## THE PROBLEM
For each line in the data below that has the word "prices", copy that line.

## RECORD EXTRACTS

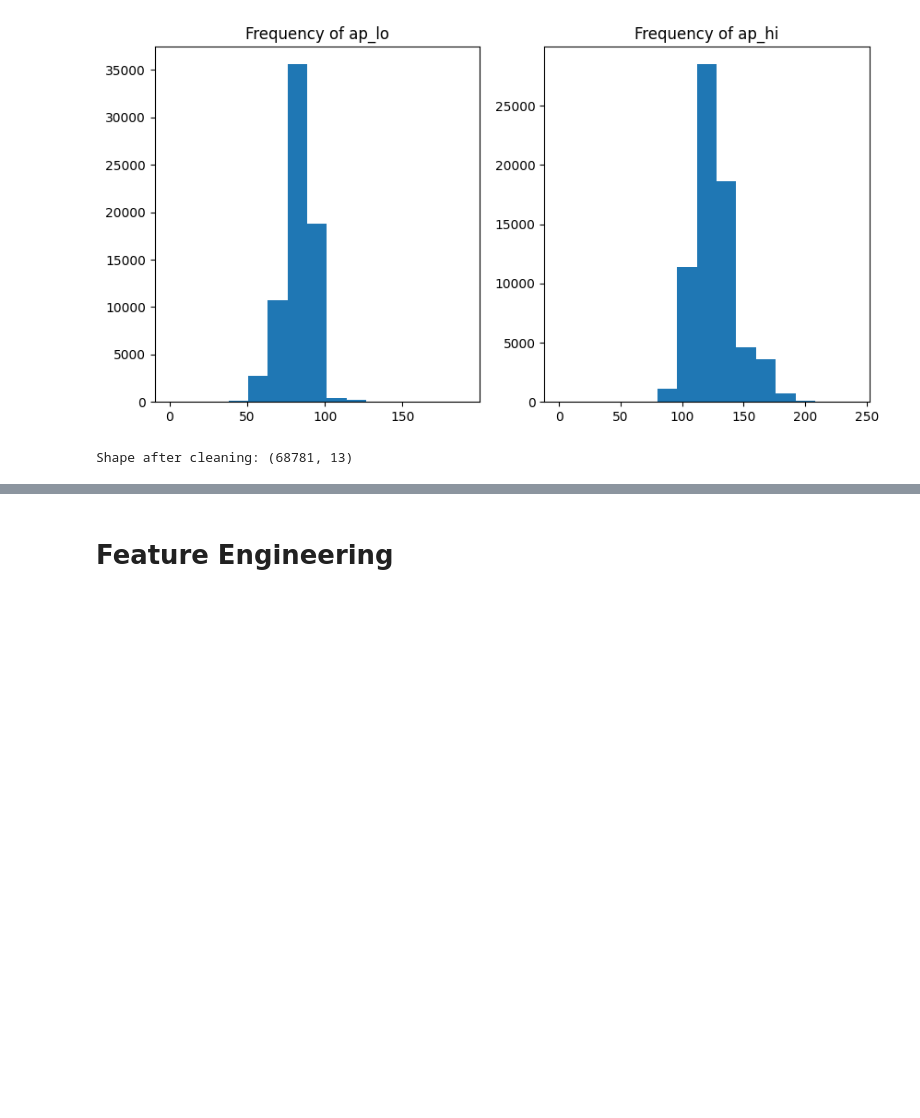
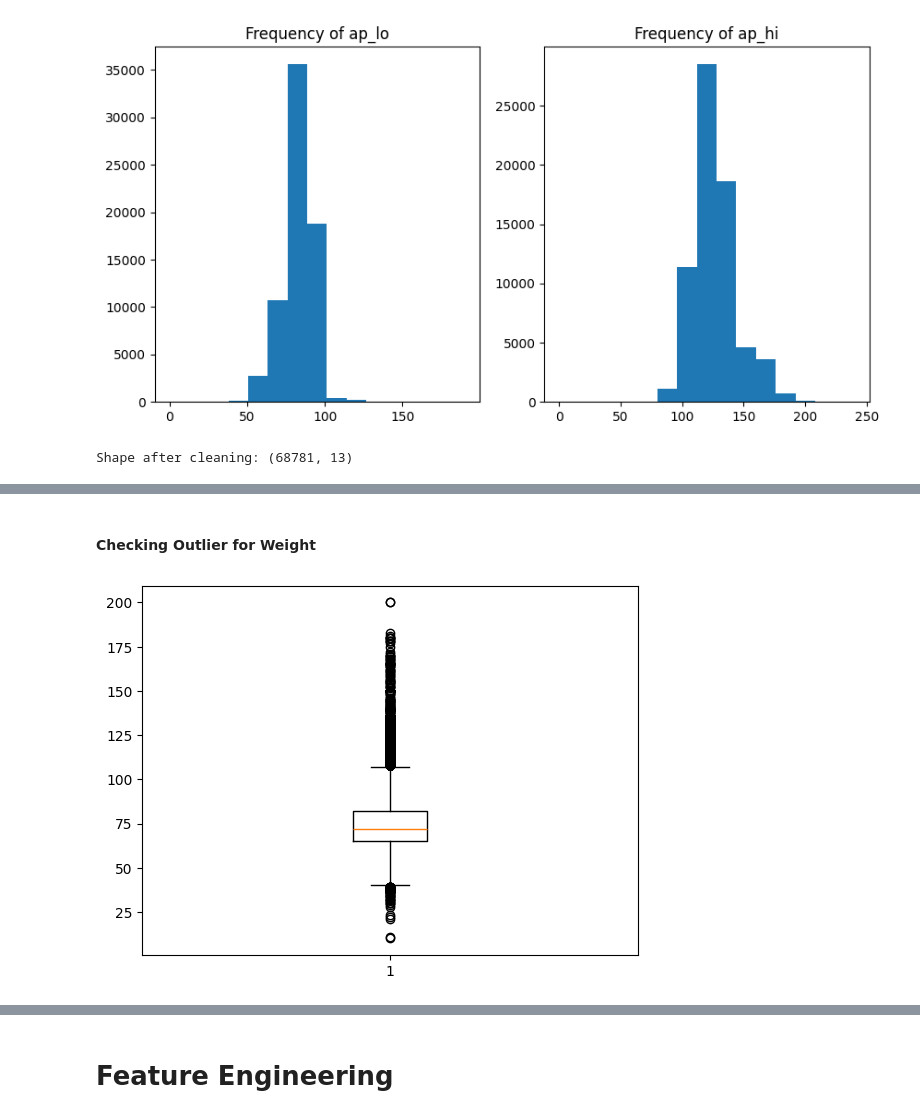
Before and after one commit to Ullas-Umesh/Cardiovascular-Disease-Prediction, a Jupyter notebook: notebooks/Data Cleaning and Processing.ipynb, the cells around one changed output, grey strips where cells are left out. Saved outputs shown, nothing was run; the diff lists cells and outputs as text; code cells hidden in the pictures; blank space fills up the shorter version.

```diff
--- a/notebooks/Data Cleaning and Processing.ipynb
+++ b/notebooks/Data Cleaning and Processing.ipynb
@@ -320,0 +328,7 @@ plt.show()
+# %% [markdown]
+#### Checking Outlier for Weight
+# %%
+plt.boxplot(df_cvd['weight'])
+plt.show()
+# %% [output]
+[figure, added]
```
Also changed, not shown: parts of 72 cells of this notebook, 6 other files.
==
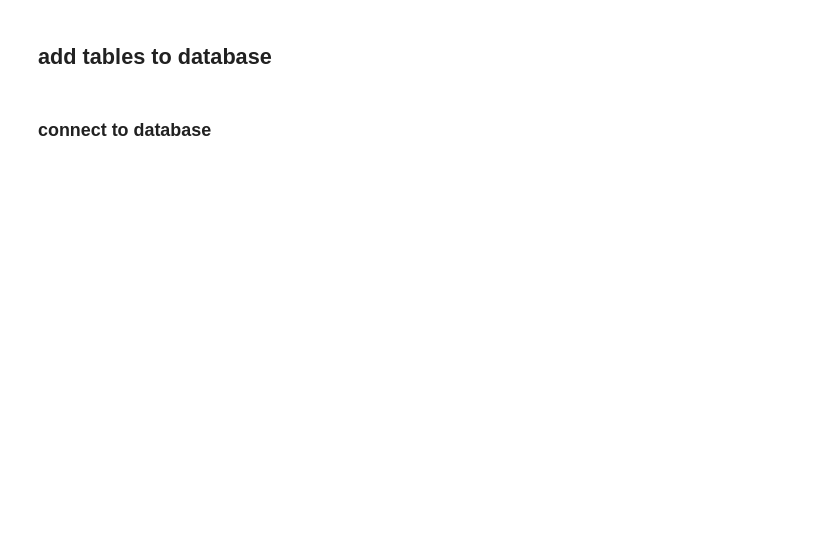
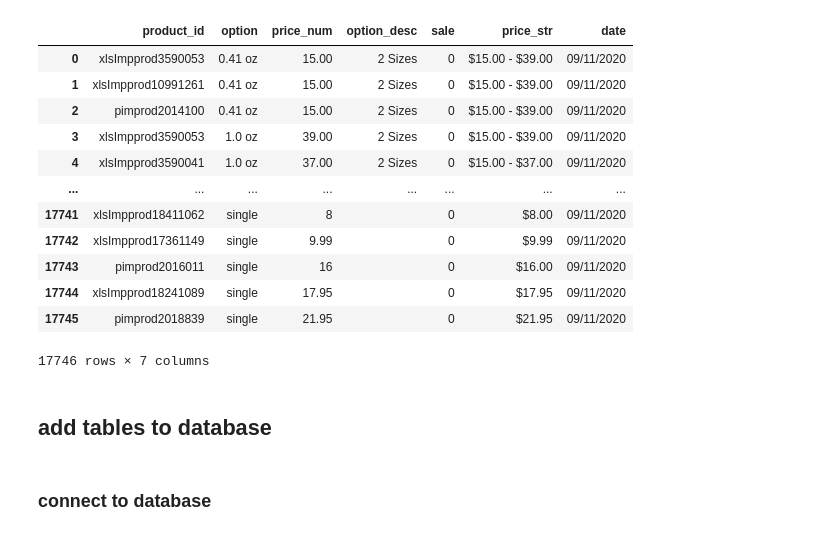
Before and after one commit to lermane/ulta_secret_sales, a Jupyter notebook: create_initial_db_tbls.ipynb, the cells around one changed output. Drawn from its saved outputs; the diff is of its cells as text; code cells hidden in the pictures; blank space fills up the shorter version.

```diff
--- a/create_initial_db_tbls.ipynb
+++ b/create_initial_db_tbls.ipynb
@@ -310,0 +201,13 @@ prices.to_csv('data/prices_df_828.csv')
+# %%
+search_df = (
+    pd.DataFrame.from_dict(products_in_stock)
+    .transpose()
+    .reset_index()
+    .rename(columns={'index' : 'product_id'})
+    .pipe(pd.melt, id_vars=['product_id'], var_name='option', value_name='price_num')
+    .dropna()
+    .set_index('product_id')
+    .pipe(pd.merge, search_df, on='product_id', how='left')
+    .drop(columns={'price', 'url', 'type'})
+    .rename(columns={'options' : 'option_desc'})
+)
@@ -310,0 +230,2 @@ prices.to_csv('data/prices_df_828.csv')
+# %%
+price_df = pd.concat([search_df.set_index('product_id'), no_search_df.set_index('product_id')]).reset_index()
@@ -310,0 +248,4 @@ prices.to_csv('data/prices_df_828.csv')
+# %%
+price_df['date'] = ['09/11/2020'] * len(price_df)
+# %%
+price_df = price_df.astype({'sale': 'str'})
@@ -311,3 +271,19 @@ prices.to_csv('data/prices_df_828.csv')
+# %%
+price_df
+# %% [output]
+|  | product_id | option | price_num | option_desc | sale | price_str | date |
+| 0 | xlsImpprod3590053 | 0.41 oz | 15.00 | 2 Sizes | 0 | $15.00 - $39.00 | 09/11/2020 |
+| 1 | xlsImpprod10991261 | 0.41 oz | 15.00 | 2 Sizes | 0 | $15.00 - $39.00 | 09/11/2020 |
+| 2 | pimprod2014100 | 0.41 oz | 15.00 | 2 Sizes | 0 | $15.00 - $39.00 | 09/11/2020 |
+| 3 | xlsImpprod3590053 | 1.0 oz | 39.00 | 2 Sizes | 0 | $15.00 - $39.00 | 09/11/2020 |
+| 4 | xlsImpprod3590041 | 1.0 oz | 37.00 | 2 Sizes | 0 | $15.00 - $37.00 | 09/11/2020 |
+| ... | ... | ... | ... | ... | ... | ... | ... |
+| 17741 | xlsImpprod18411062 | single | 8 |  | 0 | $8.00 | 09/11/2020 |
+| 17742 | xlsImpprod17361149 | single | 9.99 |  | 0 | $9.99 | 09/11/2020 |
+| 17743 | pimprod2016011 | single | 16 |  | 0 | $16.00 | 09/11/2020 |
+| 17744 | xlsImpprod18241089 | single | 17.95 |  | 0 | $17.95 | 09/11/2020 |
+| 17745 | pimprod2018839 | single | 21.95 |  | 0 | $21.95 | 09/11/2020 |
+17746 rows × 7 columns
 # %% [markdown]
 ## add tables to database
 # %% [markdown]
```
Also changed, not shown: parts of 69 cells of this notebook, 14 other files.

## ANSWER BOX
@@ -310,0 +201,13 @@ prices.to_csv('data/prices_df_828.csv')
@@ -310,0 +230,2 @@ prices.to_csv('data/prices_df_828.csv')
@@ -310,0 +248,4 @@ prices.to_csv('data/prices_df_828.csv')
@@ -311,3 +271,19 @@ prices.to_csv('data/prices_df_828.csv')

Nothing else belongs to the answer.